First, we would like to ask you about the lecture course you gave at ITMO. 


Pedro Garcia Encina: Olga Sergienko (Associate Professor at the Faculty of Food Biotechnologies and Engineering, Head of the Industrial Ecology and Cleaner Production Master’s program) invited us to give a course on environmental biotechnologies. This course is meant to be a part of the EduEnvi “Enhancing Competences of Sustainable Waste Management in Russian and Kazakh HEIs” project, which we organize together with several Russian, Kazakh and EU universities. The University of Valladolid and ITMO University are part of the Erasmus+ project aimed at creating Master’s courses on waste management. 

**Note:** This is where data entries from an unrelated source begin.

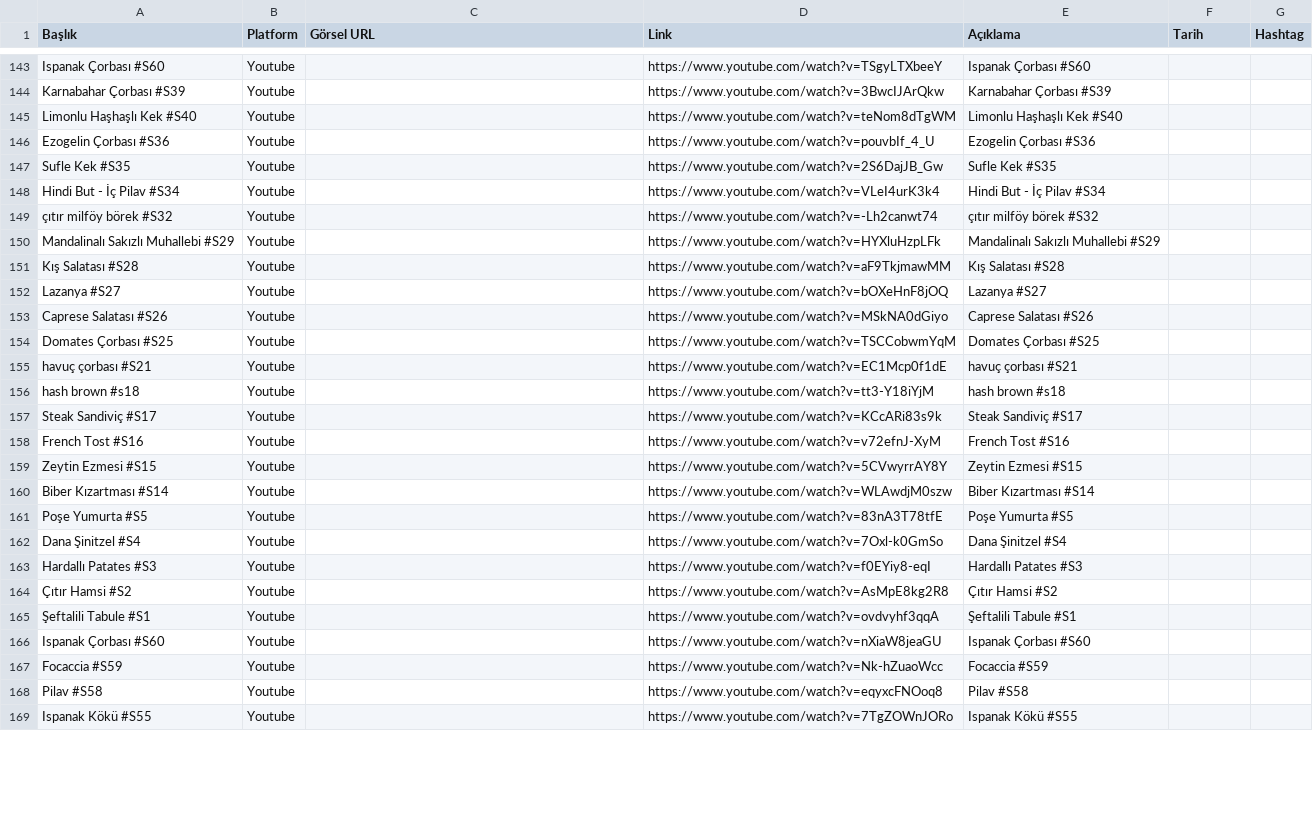
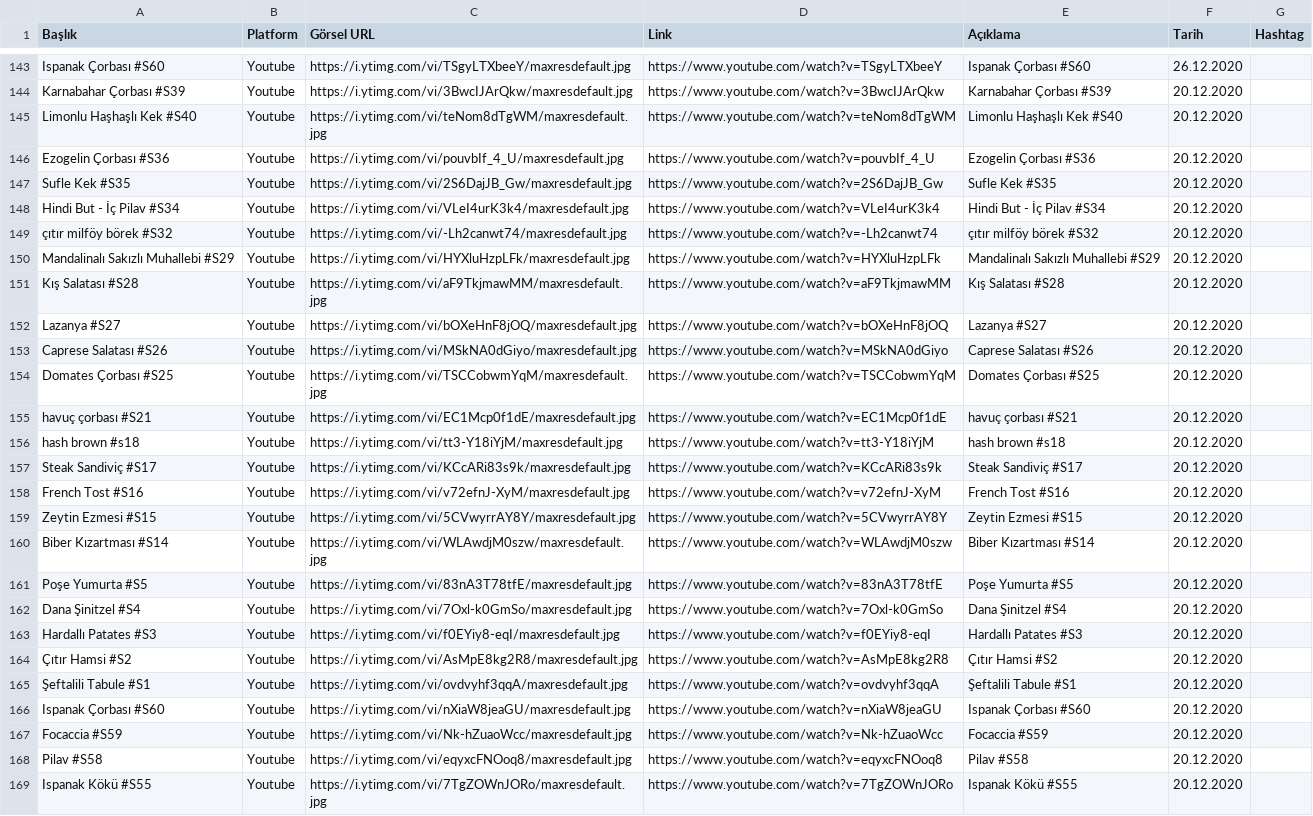
Before and after one commit to mertakiner9/handeakiner.github.io, a CSV file: recipes.csv, drawn as a sheet; only a part is shown, gaps mark what is left out; the diff covers the shown part only; the diff names each change by its address in the sheet, - before the commit and + after, or states it on an @@ line.

```diff
--- a/recipes.csv
+++ b/recipes.csv
-C143 (Görsel URL): (empty)
+C143 (Görsel URL): https://i.ytimg.com/vi/TSgyLTXbeeY/maxresdefault.jpg
-F143 (Tarih): (empty)
+F143 (Tarih): 26.12.2020
-C144 (Görsel URL): (empty)
+C144 (Görsel URL): https://i.ytimg.com/vi/3BwcIJArQkw/maxresdefault.jpg
-F144:F169 (Tarih): (empty)
+F144:F169 (Tarih): 20.12.2020
-C145 (Görsel URL): (empty)
+C145 (Görsel URL): https://i.ytimg.com/vi/teNom8dTgWM/maxresdefault.jpg
-C146 (Görsel URL): (empty)
+C146 (Görsel URL): https://i.ytimg.com/vi/pouvbIf_4_U/maxresdefault.jpg
-C147 (Görsel URL): (empty)
+C147 (Görsel URL): https://i.ytimg.com/vi/2S6DajJB_Gw/maxresdefault.jpg
-C148 (Görsel URL): (empty)
+C148 (Görsel URL): https://i.ytimg.com/vi/VLeI4urK3k4/maxresdefault.jpg
-C149 (Görsel URL): (empty)
+C149 (Görsel URL): https://i.ytimg.com/vi/-Lh2canwt74/maxresdefault.jpg
-C150 (Görsel URL): (empty)
+C150 (Görsel URL): https://i.ytimg.com/vi/HYXluHzpLFk/maxresdefault.jpg
-C151 (Görsel URL): (empty)
+C151 (Görsel URL): https://i.ytimg.com/vi/aF9TkjmawMM/maxresdefault.jpg
-C152 (Görsel URL): (empty)
+C152 (Görsel URL): https://i.ytimg.com/vi/bOXeHnF8jOQ/maxresdefault.jpg
-C153 (Görsel URL): (empty)
+C153 (Görsel URL): https://i.ytimg.com/vi/MSkNA0dGiyo/maxresdefault.jpg
-C154 (Görsel URL): (empty)
+C154 (Görsel URL): https://i.ytimg.com/vi/TSCCobwmYqM/maxresdefault.jpg
-C155 (Görsel URL): (empty)
+C155 (Görsel URL): https://i.ytimg.com/vi/EC1Mcp0f1dE/maxresdefault.jpg
-C156 (Görsel URL): (empty)
+C156 (Görsel URL): https://i.ytimg.com/vi/tt3-Y18iYjM/maxresdefault.jpg
-C157 (Görsel URL): (empty)
+C157 (Görsel URL): https://i.ytimg.com/vi/KCcARi83s9k/maxresdefault.jpg
-C158 (Görsel URL): (empty)
+C158 (Görsel URL): https://i.ytimg.com/vi/v72efnJ-XyM/maxresdefault.jpg
-C159 (Görsel URL): (empty)
+C159 (Görsel URL): https://i.ytimg.com/vi/5CVwyrrAY8Y/maxresdefault.jpg
-C160 (Görsel URL): (empty)
+C160 (Görsel URL): https://i.ytimg.com/vi/WLAwdjM0szw/maxresdefault.jpg
-C161 (Görsel URL): (empty)
+C161 (Görsel URL): https://i.ytimg.com/vi/83nA3T78tfE/maxresdefault.jpg
-C162 (Görsel URL): (empty)
+C162 (Görsel URL): https://i.ytimg.com/vi/7Oxl-k0GmSo/maxresdefault.jpg
-C163 (Görsel URL): (empty)
+C163 (Görsel URL): https://i.ytimg.com/vi/f0EYiy8-eqI/maxresdefault.jpg
-C164 (Görsel URL): (empty)
+C164 (Görsel URL): https://i.ytimg.com/vi/AsMpE8kg2R8/maxresdefault.jpg
-C165 (Görsel URL): (empty)
+C165 (Görsel URL): https://i.ytimg.com/vi/ovdvyhf3qqA/maxresdefault.jpg
-C166 (Görsel URL): (empty)
+C166 (Görsel URL): https://i.ytimg.com/vi/nXiaW8jeaGU/maxresdefault.jpg
-C167 (Görsel URL): (empty)
+C167 (Görsel URL): https://i.ytimg.com/vi/Nk-hZuaoWcc/maxresdefault.jpg
-C168 (Görsel URL): (empty)
+C168 (Görsel URL): https://i.ytimg.com/vi/eqyxcFNOoq8/maxresdefault.jpg
-C169 (Görsel URL): (empty)
+C169 (Görsel URL): https://i.ytimg.com/vi/7TgZOWnJORo/maxresdefault.jpg
```
Also changed, not shown: 110 edited cells elsewhere in this file, 3 other files.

Our classes were meant for students of the Industrial Ecology and Cleaner Production Master’s program. We were talking about using biotechnology for environmental protection, i.e. applying biological processes to water, gas and several solid waste types. It was a combination of lectures and practical classes – after the lectures our students worked in groups to develop water filtration projects that would combine commercial and innovative solutions. Each group presented their project and reported on their results at the end of the course.


Is it your first time working with Russian students? Are they any different from those you have encountered in other countries? 


Silvia Bolado-Rodriguez: Yes, it was our first time working with Russian students. We have given courses to Polish, Finnish, German, Danish and other countries’ students before. I would say that students remain students no matter where they come from. They are the same here as they are in Spain. 


Pedro Garcia Encina: Russian students are very involved with the topic, they worked really hard on their group tasks and asked many questions on how to improve the construction or the outcome.  


Environmental protection is a hot topic these days, everyone is writing on that. Would you tell us a little bit about the main trends and approaches currently developed in this field? 


Pedro Garcia Encina: There is a huge difference between Russia and Spain in that regard. Russian scientists are currently more focused on solid waste, including manufacturing waste. In Spain and all across the EU we are more concerned with air pollution. A lot is being done these days to cut down on CO2 and other types of emissions.  We also have the landfill issue in the EU, but, evidently, it is more important in Russia which makes research in this area more urgent. I think it has to do with the current situation and maybe in a couple of years air pollution will also be on the Russian agenda. 


How did your course at ITMO University address the pollution issue? 


Silvia Bolado-Rodriguez: We study biological processes application. In our course, we talked about the ways microorganisms can purify wastewater and separate valuable compounds from the contaminating substances captured. 


Pedro Garcia Encina: Our most important message was that we were talking about environmental biotechnology for environmental protection. There are environmental issues connected with water, gas and household waste. To combat them we use various environmental biotechnologies, bioprocesses. The latter are milder than physical or chemical methods, because we don’t work at high temperatures or pressure, we use microorganisms under normal conditions. 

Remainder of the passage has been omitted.